* Always carry your prescription bottles with you, even if you use one of those handy, multicolored pill boxes with the small trap doors. I shouldn’t need to remind you how expensive and important your Thalomid, Revlimid or pain meds are–not to mention the cost to replace them if they are confiscated by an overzealous Homeland Security guard. (It is permitted to take larger bottles of liquid on board as long as you have a doctor’s prescription.)
* I sat next to a passenger on a flight last year who was busy blowing-up her neck pillow. Great idea! Deflate it after the flight, fold it up and keep it in your purse or carry-on.
*Pack a few healthy snacks in the bag you plan to stow under the seat in front of you. Don’t place them in your carry-on or you won’t be able to reach them during the flight. I always bring along a supply of raw nuts and a low carb bar or two. Lately I have added my favorite low calorie snack, sugar free Vines (Twizzlers) to the list.

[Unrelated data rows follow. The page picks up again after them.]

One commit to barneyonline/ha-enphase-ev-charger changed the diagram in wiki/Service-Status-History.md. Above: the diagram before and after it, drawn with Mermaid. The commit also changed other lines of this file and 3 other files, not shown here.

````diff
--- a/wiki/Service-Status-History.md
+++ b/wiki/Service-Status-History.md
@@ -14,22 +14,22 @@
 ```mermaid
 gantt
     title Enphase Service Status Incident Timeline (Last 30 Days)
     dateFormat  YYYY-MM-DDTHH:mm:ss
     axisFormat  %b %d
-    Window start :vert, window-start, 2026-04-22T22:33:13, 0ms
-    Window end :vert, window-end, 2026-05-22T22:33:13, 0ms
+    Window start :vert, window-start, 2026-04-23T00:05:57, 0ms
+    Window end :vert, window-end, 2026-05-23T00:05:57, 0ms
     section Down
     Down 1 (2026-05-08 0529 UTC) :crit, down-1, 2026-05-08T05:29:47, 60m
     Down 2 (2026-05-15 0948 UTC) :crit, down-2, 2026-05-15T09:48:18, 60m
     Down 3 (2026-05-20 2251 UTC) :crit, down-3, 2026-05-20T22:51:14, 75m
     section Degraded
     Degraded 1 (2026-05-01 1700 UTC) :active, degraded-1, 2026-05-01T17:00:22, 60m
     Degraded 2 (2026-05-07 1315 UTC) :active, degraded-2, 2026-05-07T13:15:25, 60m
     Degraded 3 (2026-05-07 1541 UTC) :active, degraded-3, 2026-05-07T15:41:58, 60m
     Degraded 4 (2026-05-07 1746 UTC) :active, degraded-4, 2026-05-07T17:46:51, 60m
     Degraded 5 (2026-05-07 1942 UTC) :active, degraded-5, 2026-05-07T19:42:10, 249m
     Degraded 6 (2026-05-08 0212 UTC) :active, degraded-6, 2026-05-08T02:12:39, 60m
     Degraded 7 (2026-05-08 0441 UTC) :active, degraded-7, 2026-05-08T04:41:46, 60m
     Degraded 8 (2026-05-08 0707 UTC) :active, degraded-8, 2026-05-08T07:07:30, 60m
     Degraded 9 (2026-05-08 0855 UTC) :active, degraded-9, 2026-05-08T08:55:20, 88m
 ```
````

I’m a small guy and coach seats are still too small and close together for me! I can only imagine how hard it is to sit comfortably for a larger person. Keeping this in mind, as a courtesy to others, don’t carry a fast food order onto the plane. Does anyone really think it’s polite to eat their Cajun chicken salad and/or smelly burger–with extra onions and fries–while sitting next to someone who is trying to work (ME!), read or sleep?
*Sometimes I wish I had packed more, different types of food. Last year one of my flights was delayed and there weren’t any restaurants open by the time I arrived–even at the airport. Shouldn’t there be a rule against that? How can all of the restaurants close at the airport while flights are still arriving? I’ve been lucky so far this year. Although one out of every four or five flights have encountered some sort of delay, only one–on a flight back from the IMF’s Support Group Leader’s Summit in Dallas–lasted more than an hour or so.
* Last but most importantly, try and avoid stress. I know, I know–air travel by definition is stressful! But waiting until the last minute to get to the airport doesn’t help. Nor does booking your connecting flights too close together, as I mentioned before.
Long ago, flying made us feel special. But it just isn’t fun anymore. Full planes, packed with sleep deprived, sloppily dressed passengers all trying to save a dime. There isn’t anything we can do about that. But a bit of forethought and planning can help make the flight safer and more tolerable.
Feel good and keep smiling, even if you are stuck in the middle seat–on a cross-country flight–between a football player and a sumo wrestler! Pat